Apart from verifying that the major protein purified was nDer p 1, the Western blot also showed some degradation fragments of nDer p 1, as well as other minor proteins of low molecular weight. These are contaminants, meaning unrecognized by the polyclonal anti-Der p 1 antibody used. Since Der p 1 is a protease, it is possible that it has cleaved itself by autoproteolysis—thus, resulting in the bands with the molecular weights between 16 and 24 kDa. Some extent of autoproteolysis is likely to occur even if Der p 1 is kept cool at all times.
The first enzymatic activity assay showed that there was activity in the nDer p 1 pool 1 and that it was entirely inhibited by E64. The impurities in the nDer p 1 pool were therefore not causing any undesired contributions to the activity of nDer p 1. Pool 2 did not show any activity. Perhaps the low nDer p 1 concentration does not allow any detection of the activity or perhaps pool 2 contains denatured nDer p 1. This last possibility could also justify why this nDer p 1 elutes from the SBTI agarose column in a different peak than the active nDer p 1.

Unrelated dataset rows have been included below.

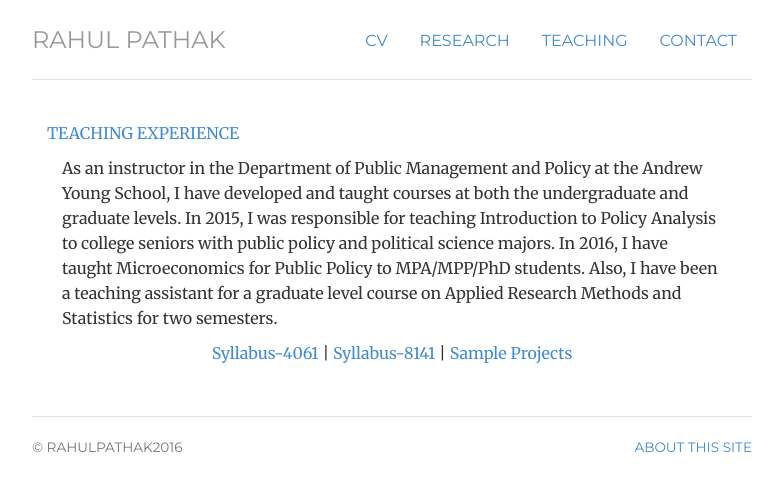
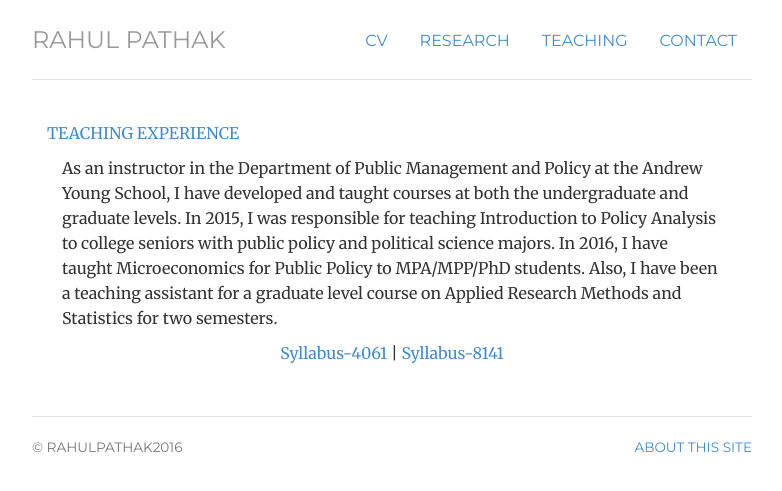
Before and after one commit to pathak-rahul/pathak-rahul.github.io, a Jekyll site: the page built from experience/index.html, in a window 1280 px wide. Shown: the top 491 px of the page, without its empty margins (248-1030 px from the left). Built offline with Jekyll 4.4.1, drawn with Linux system fonts in a browser that asks for light colours.

Commit message:
Update index.html

```diff
--- a/experience/index.html
+++ b/experience/index.html
@@ -18,7 +18,7 @@ title: experience
 	</div>
 
 
-<p class="text-center"> <a href="/files/4061.pdf"> Syllabus-4061</a> | <a href="/files/8141.pdf"> Syllabus-8141</a> | <a href="/projects"> Sample Projects</a>
+<p class="text-center"> <a href="/files/4061.pdf"> Syllabus-4061</a> | <a href="/files/8141.pdf"> Syllabus-8141</a> </a>
 
 
 
```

nDer p 8 was purified, and an SDS-PAGE of this purification followed by silver staining showed only one band with the right molecular weight—approx. 25 kDa. Since the purified protein showed the expected gluthathione S-transferase activity the protein was very likely to be in fact nDer p 8.
GSH is able to activate nDer p 1, and the activity of nDer p 1 increased in correlation to the increase of GSH concentrations: the higher the GSH concentration, the higher the nDer p 1 activity and the shorter the lag time to get nDer p 1 activation.
It is known that the reduction of proteins by GSH is slow and inefficient, and in the metabolic process where this reduction takes place, the reaction is catalyzed by glutathione S-transferases. Since Der p 8 is described to be a glutathione S-transferase, it was examined whether nDer p 8 could catalyse the activation of nDer p 1 by GSH, making it more efficient. As the physiological level of GSH in human lung airways is between 100 μM and 500 μM, it was decided to examine the effect of nDer p 8 on the nDer p 1 activation by a GSH concentration of 0.1 mM (100 μM). This assay proved that Der p 8 enhances the activation of nDer p 1 by GSH. At the lowest concentrations of nDer p 8 used (0.4 μM) it took over 30 minutes until the activities differentiated themselves from the test without nDer p 8. With 1.2 μM Der p 8 the activity increased after approximately 8 minutes and kept increasing throughout the whole measuring period, which extended to 90 minutes. FIG. 6 shows that the level and velocity of activation of nDer p 1 increased at higher Der p 8 concentrations. In other words, the effect of nDer p 8 on the GSH activation of nDer p 1 is dose-dependent.
Conclusively, the present experiments clearly illustrate that nDer p 1 can be activated by GSH at a physiological level and that the level of activity and lag time were dose-dependent. Furthermore, the results have shown that nDer p 8, which travels together with nDer p 1 in the D. pteronyssinus faecal pellets, is capable of catalysing the process due to its glutathione S-transferase activity. This catalysis is dose-dependent. Moreover, the present experiments have shown that it is possible to prepare reduced active Der p 1 in vitro and to administer a vaccine composition containing reduced active Der p 1 to a mucosal surface in vivo while maintaining the Der p 1 in its reduced active state. Also, the present experiments have shown that the inclusion of GSH and glutahione S-transferase in the vaccine composition will help maintaining the Der p 1 in its reduced active state upon administration.